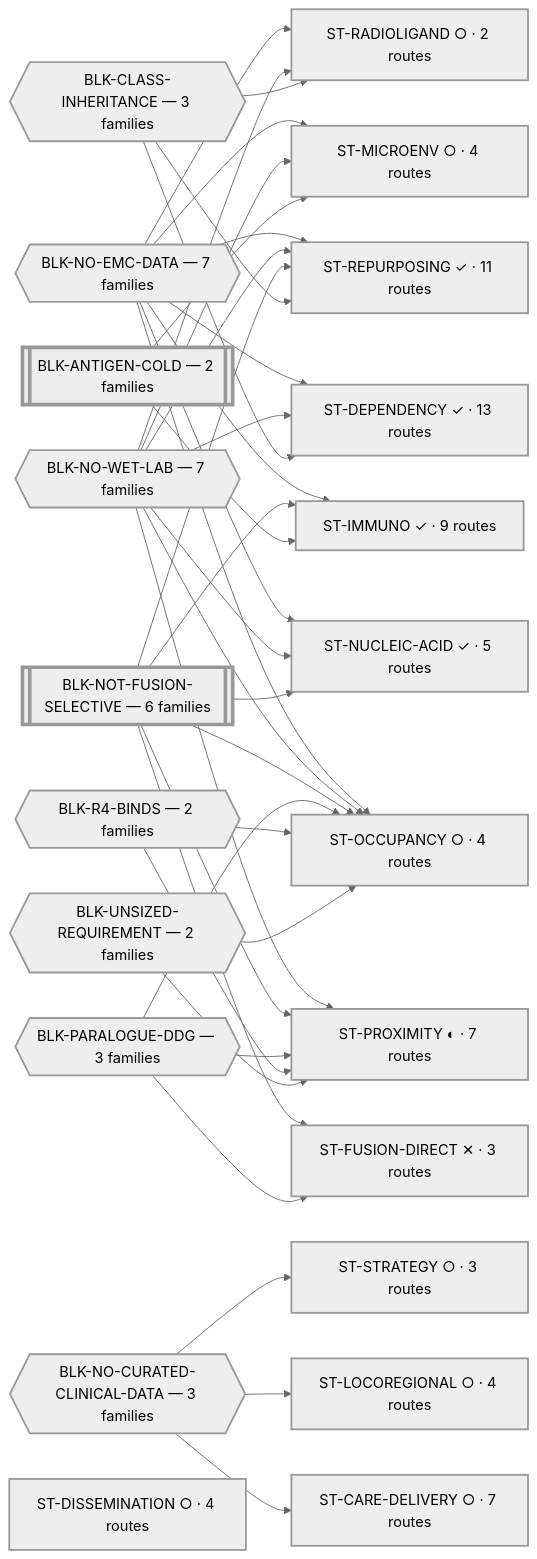
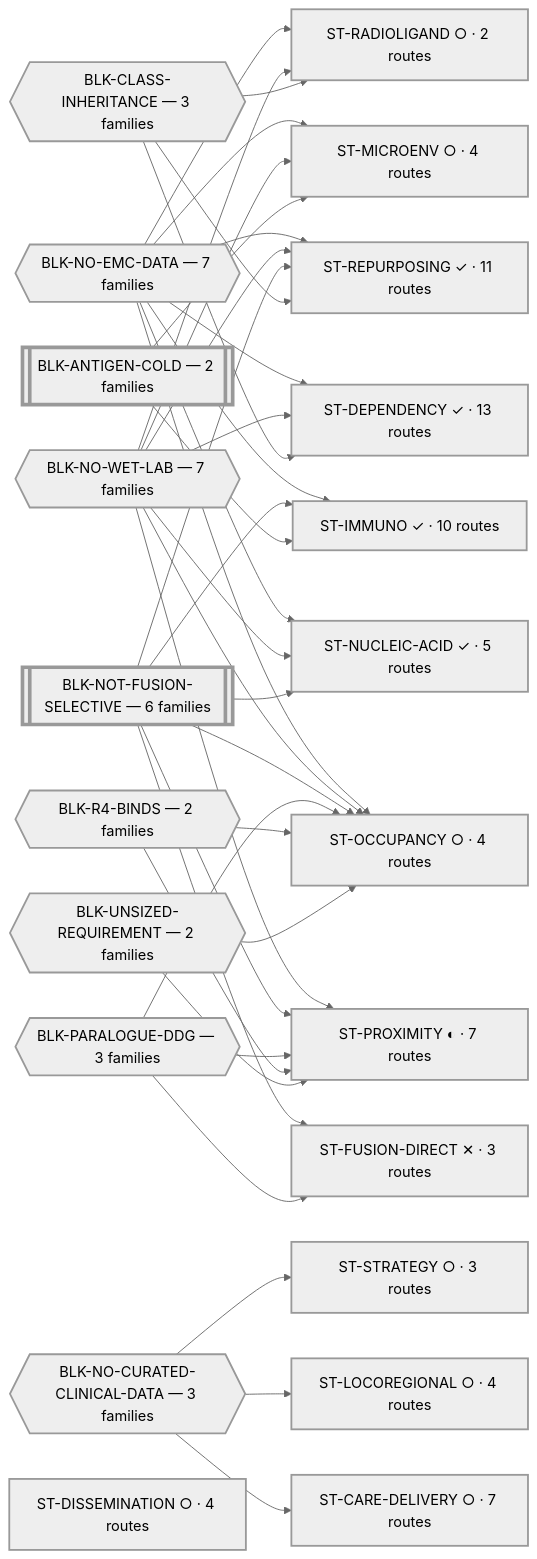
The diagram in systems/views/L0-ecosystem.md (trimcrae/Rare-cancers), drawn with Mermaid (neutral theme) before and after one commit. The commit also changed other lines of this file and 13 other files, not shown here.

````diff
--- a/systems/views/L0-ecosystem.md
+++ b/systems/views/L0-ecosystem.md
@@ -33,66 +33,66 @@
 ```mermaid
 flowchart LR
   BLK_NO_EMC_DATA{{"BLK-NO-EMC-DATA — 7 families"}}:::blk
   BLK_NO_WET_LAB{{"BLK-NO-WET-LAB — 7 families"}}:::blk
   BLK_NOT_FUSION_SELECTIVE[["BLK-NOT-FUSION-SELECTIVE — 6 families"]]:::perm
   BLK_CLASS_INHERITANCE{{"BLK-CLASS-INHERITANCE — 3 families"}}:::blk
   BLK_NO_CURATED_CLINICAL_DATA{{"BLK-NO-CURATED-CLINICAL-DATA — 3 families"}}:::blk
   BLK_PARALOGUE_DDG{{"BLK-PARALOGUE-DDG — 3 families"}}:::blk
   BLK_ANTIGEN_COLD[["BLK-ANTIGEN-COLD — 2 families"]]:::perm
   BLK_R4_BINDS{{"BLK-R4-BINDS — 2 families"}}:::blk
   BLK_UNSIZED_REQUIREMENT{{"BLK-UNSIZED-REQUIREMENT — 2 families"}}:::blk
 
   ST_DEPENDENCY["ST-DEPENDENCY ✓ · 13 routes"]:::fam
   ST_REPURPOSING["ST-REPURPOSING ✓ · 11 routes"]:::fam
-  ST_IMMUNO["ST-IMMUNO ✓ · 9 routes"]:::fam
+  ST_IMMUNO["ST-IMMUNO ✓ · 10 routes"]:::fam
   ST_CARE_DELIVERY["ST-CARE-DELIVERY ○ · 7 routes"]:::fam
   ST_PROXIMITY["ST-PROXIMITY ◐ · 7 routes"]:::fam
   ST_NUCLEIC_ACID["ST-NUCLEIC-ACID ✓ · 5 routes"]:::fam
   ST_DISSEMINATION["ST-DISSEMINATION ○ · 4 routes"]:::fam
   ST_LOCOREGIONAL["ST-LOCOREGIONAL ○ · 4 routes"]:::fam
   ST_MICROENV["ST-MICROENV ○ · 4 routes"]:::fam
   ST_OCCUPANCY["ST-OCCUPANCY ○ · 4 routes"]:::fam
   ST_FUSION_DIRECT["ST-FUSION-DIRECT ✕ · 3 routes"]:::fam
   ST_STRATEGY["ST-STRATEGY ○ · 3 routes"]:::fam
   ST_RADIOLIGAND["ST-RADIOLIGAND ○ · 2 routes"]:::fam
 
   BLK_NO_EMC_DATA --> ST_DEPENDENCY
   BLK_NO_EMC_DATA --> ST_IMMUNO
   BLK_NO_EMC_DATA --> ST_MICROENV
   BLK_NO_EMC_DATA --> ST_NUCLEIC_ACID
   BLK_NO_EMC_DATA --> ST_OCCUPANCY
   BLK_NO_EMC_DATA --> ST_RADIOLIGAND
   BLK_NO_EMC_DATA --> ST_REPURPOSING
   BLK_NO_WET_LAB --> ST_DEPENDENCY
   BLK_NO_WET_LAB --> ST_MICROENV
   BLK_NO_WET_LAB --> ST_NUCLEIC_ACID
   BLK_NO_WET_LAB --> ST_OCCUPANCY
   BLK_NO_WET_LAB --> ST_PROXIMITY
   BLK_NO_WET_LAB --> ST_RADIOLIGAND
   BLK_NO_WET_LAB --> ST_REPURPOSING
   BLK_NOT_FUSION_SELECTIVE --> ST_FUSION_DIRECT
   BLK_NOT_FUSION_SELECTIVE --> ST_IMMUNO
   BLK_NOT_FUSION_SELECTIVE --> ST_NUCLEIC_ACID
   BLK_NOT_FUSION_SELECTIVE --> ST_OCCUPANCY
   BLK_NOT_FUSION_SELECTIVE --> ST_PROXIMITY
   BLK_NOT_FUSION_SELECTIVE --> ST_REPURPOSING
   BLK_CLASS_INHERITANCE --> ST_DEPENDENCY
   BLK_CLASS_INHERITANCE --> ST_RADIOLIGAND
   BLK_CLASS_INHERITANCE --> ST_REPURPOSING
   BLK_NO_CURATED_CLINICAL_DATA --> ST_CARE_DELIVERY
   BLK_NO_CURATED_CLINICAL_DATA --> ST_LOCOREGIONAL
   BLK_NO_CURATED_CLINICAL_DATA --> ST_STRATEGY
   BLK_PARALOGUE_DDG --> ST_FUSION_DIRECT
   BLK_PARALOGUE_DDG --> ST_OCCUPANCY
   BLK_PARALOGUE_DDG --> ST_PROXIMITY
   BLK_ANTIGEN_COLD --> ST_IMMUNO
   BLK_ANTIGEN_COLD --> ST_MICROENV
   BLK_R4_BINDS --> ST_OCCUPANCY
   BLK_R4_BINDS --> ST_PROXIMITY
   BLK_UNSIZED_REQUIREMENT --> ST_OCCUPANCY
   BLK_UNSIZED_REQUIREMENT --> ST_PROXIMITY
   classDef fam stroke-width:2px;
   classDef blk stroke-width:2px;
   classDef perm stroke-width:4px;
   classDef tech stroke-width:1px,stroke-dasharray:4 3;
 ```
````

Problem to solve
In the listing above, locate the line containing "BLK_NO_WET_LAB --> ST_DEPENDENCY" and the line containing "BLK_NOT_FUSION_SELECTIVE --> ST_FUSION_DIRECT". Extract those two lines and every line between them, exactly as written, and only those.

Output below
   BLK_NO_WET_LAB --> ST_DEPENDENCY
   BLK_NO_WET_LAB --> ST_MICROENV
   BLK_NO_WET_LAB --> ST_NUCLEIC_ACID
   BLK_NO_WET_LAB --> ST_OCCUPANCY
   BLK_NO_WET_LAB --> ST_PROXIMITY
   BLK_NO_WET_LAB --> ST_RADIOLIGAND
   BLK_NO_WET_LAB --> ST_REPURPOSING
   BLK_NOT_FUSION_SELECTIVE --> ST_FUSION_DIRECT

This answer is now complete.